#### Your objective:
Which lines of the entries below contain the string "OAuth"? Copy each one.

··· Records provided ···

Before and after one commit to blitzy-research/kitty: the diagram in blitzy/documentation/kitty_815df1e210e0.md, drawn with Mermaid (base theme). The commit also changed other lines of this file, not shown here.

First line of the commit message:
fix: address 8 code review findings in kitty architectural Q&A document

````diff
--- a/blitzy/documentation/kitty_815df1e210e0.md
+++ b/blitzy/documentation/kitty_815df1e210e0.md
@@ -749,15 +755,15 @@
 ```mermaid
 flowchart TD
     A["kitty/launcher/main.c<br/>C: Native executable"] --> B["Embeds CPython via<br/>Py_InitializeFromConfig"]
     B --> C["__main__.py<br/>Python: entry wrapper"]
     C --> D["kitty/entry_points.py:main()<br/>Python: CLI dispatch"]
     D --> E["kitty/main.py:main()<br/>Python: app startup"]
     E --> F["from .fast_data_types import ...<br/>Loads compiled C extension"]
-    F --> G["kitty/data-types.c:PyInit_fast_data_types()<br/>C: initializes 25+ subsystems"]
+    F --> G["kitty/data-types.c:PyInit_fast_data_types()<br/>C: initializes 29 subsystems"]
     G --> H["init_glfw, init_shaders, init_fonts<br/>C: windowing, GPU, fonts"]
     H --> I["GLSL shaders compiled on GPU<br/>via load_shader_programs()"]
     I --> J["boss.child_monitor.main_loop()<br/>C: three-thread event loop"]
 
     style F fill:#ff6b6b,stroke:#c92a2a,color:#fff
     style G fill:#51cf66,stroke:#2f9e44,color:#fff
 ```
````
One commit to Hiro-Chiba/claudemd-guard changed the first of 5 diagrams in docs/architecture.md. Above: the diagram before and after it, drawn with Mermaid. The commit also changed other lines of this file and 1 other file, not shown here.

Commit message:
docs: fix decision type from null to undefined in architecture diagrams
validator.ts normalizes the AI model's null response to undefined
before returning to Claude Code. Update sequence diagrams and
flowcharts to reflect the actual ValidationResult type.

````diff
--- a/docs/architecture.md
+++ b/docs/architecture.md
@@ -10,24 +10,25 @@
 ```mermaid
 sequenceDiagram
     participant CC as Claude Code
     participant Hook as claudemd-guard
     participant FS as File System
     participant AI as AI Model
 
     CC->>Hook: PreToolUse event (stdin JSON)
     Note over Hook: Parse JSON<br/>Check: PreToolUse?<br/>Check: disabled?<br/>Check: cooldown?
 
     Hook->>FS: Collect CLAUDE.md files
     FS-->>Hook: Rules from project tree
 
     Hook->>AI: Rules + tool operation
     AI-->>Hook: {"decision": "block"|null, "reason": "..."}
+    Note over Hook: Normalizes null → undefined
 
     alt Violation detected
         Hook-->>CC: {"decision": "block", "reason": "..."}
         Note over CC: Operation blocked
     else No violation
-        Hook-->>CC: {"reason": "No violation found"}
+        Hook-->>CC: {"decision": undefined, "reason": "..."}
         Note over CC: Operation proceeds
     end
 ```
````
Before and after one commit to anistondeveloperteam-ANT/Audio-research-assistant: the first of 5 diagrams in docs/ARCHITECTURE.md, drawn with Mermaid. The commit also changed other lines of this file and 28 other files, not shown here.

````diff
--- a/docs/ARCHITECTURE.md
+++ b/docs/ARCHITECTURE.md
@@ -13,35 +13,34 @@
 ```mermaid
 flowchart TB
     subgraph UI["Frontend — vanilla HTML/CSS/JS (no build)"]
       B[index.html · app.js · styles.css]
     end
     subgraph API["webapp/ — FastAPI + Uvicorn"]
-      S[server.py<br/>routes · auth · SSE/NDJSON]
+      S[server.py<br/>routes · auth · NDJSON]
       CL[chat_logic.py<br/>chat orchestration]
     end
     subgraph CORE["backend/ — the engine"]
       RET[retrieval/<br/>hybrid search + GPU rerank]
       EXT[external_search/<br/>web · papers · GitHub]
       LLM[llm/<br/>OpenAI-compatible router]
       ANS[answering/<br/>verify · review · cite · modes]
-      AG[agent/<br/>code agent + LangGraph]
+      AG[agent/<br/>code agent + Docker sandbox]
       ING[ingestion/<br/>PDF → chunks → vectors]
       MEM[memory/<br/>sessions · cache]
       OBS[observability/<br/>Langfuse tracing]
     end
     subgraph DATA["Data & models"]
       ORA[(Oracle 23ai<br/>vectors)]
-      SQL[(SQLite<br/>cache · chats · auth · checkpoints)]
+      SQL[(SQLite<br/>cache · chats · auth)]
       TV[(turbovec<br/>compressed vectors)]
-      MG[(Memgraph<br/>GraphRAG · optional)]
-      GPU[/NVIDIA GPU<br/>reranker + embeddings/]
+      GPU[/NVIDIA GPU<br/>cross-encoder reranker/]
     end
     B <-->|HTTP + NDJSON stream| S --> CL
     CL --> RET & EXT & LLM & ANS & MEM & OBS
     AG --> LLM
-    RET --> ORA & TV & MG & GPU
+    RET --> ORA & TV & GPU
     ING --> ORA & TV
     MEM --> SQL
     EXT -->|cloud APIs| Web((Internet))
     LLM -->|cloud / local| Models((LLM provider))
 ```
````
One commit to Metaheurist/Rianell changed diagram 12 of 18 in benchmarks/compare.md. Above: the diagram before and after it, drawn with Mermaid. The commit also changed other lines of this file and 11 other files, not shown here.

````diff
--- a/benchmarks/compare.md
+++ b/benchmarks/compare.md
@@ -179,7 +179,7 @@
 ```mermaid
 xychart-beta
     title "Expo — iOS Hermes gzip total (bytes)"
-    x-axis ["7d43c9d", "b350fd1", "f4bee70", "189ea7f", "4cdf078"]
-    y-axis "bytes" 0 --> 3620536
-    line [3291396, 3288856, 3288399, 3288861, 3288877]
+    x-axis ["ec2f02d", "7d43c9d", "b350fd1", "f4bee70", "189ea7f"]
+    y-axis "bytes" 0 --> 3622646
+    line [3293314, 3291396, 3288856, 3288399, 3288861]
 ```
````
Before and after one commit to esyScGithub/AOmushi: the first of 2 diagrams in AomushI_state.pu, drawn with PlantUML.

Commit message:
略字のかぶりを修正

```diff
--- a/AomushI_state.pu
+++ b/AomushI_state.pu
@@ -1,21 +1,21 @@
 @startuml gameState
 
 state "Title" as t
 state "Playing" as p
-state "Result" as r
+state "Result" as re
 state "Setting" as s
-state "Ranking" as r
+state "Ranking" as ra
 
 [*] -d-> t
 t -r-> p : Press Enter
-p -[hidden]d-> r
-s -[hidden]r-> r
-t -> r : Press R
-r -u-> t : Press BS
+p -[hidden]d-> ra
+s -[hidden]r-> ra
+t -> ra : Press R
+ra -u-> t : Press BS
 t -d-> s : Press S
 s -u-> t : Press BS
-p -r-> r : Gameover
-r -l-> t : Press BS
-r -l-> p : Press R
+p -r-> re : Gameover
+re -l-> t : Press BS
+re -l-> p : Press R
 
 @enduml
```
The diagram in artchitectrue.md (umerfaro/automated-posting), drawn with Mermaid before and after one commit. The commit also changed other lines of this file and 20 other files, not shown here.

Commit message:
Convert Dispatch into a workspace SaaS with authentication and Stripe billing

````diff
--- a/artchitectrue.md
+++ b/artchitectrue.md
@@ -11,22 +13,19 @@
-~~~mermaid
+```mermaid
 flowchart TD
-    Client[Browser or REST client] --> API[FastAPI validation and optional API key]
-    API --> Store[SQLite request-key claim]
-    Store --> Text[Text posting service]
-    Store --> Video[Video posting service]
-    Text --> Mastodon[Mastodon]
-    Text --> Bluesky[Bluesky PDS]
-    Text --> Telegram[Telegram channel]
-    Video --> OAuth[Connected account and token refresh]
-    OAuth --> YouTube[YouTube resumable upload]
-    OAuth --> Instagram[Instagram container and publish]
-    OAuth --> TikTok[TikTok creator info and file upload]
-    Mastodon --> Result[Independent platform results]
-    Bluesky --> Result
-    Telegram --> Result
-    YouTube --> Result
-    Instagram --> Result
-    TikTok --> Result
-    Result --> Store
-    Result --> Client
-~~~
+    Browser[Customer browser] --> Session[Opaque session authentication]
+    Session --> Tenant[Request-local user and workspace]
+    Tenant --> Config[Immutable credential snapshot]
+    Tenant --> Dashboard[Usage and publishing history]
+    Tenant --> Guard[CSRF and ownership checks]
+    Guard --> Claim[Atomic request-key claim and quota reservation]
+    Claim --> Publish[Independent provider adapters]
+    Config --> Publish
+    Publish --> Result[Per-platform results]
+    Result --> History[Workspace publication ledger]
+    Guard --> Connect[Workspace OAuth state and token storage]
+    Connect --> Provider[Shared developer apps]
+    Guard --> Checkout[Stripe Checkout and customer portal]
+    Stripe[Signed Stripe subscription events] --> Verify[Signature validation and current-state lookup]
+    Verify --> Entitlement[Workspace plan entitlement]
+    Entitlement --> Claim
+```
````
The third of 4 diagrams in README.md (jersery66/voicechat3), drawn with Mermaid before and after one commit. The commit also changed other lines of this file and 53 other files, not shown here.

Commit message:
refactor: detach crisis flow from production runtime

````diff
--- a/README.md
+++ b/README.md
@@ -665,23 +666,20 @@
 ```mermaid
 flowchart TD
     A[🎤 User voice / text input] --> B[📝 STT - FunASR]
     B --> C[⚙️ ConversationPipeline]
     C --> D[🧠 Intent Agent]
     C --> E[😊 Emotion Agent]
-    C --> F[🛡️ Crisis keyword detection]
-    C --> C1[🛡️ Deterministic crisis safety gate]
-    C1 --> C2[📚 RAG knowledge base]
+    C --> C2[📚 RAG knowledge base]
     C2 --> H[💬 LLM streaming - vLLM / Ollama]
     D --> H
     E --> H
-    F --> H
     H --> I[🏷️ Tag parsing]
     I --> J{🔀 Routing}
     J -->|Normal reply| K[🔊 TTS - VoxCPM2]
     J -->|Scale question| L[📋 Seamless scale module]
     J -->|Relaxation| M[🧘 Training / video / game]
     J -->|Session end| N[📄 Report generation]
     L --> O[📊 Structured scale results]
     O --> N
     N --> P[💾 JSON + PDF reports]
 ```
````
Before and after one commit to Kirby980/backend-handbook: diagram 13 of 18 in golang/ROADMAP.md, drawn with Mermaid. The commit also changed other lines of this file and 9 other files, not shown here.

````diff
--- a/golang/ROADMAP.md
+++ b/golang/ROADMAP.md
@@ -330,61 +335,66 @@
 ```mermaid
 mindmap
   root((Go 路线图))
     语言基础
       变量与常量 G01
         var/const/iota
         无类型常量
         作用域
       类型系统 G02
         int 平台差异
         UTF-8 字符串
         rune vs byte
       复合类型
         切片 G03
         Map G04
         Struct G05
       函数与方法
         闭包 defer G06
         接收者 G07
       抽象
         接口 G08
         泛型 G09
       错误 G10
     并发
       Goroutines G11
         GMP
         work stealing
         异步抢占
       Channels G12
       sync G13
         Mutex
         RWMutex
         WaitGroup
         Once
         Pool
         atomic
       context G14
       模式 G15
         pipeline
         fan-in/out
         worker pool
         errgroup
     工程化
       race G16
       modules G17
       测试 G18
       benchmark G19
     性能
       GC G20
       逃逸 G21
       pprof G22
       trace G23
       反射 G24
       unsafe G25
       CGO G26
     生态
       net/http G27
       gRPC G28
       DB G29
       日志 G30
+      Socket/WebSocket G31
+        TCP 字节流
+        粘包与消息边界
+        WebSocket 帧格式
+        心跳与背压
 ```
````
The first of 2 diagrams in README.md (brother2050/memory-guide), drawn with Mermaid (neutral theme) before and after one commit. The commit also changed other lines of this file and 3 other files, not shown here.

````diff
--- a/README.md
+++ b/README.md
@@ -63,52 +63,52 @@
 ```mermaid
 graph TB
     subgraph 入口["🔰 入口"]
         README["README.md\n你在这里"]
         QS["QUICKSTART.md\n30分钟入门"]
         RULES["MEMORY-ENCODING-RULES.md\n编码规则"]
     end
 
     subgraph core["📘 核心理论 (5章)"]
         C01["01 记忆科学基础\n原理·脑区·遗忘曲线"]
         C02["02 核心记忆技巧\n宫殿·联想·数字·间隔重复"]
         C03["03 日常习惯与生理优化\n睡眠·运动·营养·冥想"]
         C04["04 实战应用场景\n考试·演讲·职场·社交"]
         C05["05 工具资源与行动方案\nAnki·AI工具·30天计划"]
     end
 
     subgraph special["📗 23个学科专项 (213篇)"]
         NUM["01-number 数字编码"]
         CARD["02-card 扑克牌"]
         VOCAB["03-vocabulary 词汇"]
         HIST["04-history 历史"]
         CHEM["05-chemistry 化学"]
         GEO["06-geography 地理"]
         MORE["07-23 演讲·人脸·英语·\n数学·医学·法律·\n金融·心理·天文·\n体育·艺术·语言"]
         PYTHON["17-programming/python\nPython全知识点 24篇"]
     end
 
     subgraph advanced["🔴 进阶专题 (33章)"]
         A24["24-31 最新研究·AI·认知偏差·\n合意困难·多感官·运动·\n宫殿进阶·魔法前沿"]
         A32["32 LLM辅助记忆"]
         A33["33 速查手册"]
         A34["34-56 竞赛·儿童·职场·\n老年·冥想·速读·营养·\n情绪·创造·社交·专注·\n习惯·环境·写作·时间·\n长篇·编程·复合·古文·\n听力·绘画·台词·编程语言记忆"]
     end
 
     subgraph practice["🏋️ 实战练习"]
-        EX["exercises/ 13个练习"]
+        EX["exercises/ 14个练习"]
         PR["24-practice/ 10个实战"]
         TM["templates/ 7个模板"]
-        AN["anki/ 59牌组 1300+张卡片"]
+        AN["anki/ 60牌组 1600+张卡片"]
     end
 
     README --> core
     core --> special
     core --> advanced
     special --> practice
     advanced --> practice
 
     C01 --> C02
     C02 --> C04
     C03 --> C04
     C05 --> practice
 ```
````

···

#### Task response:
-    Video --> OAuth[Connected account and token refresh]
-    OAuth --> YouTube[YouTube resumable upload]
-    OAuth --> Instagram[Instagram container and publish]
-    OAuth --> TikTok[TikTok creator info and file upload]
+    Guard --> Connect[Workspace OAuth state and token storage]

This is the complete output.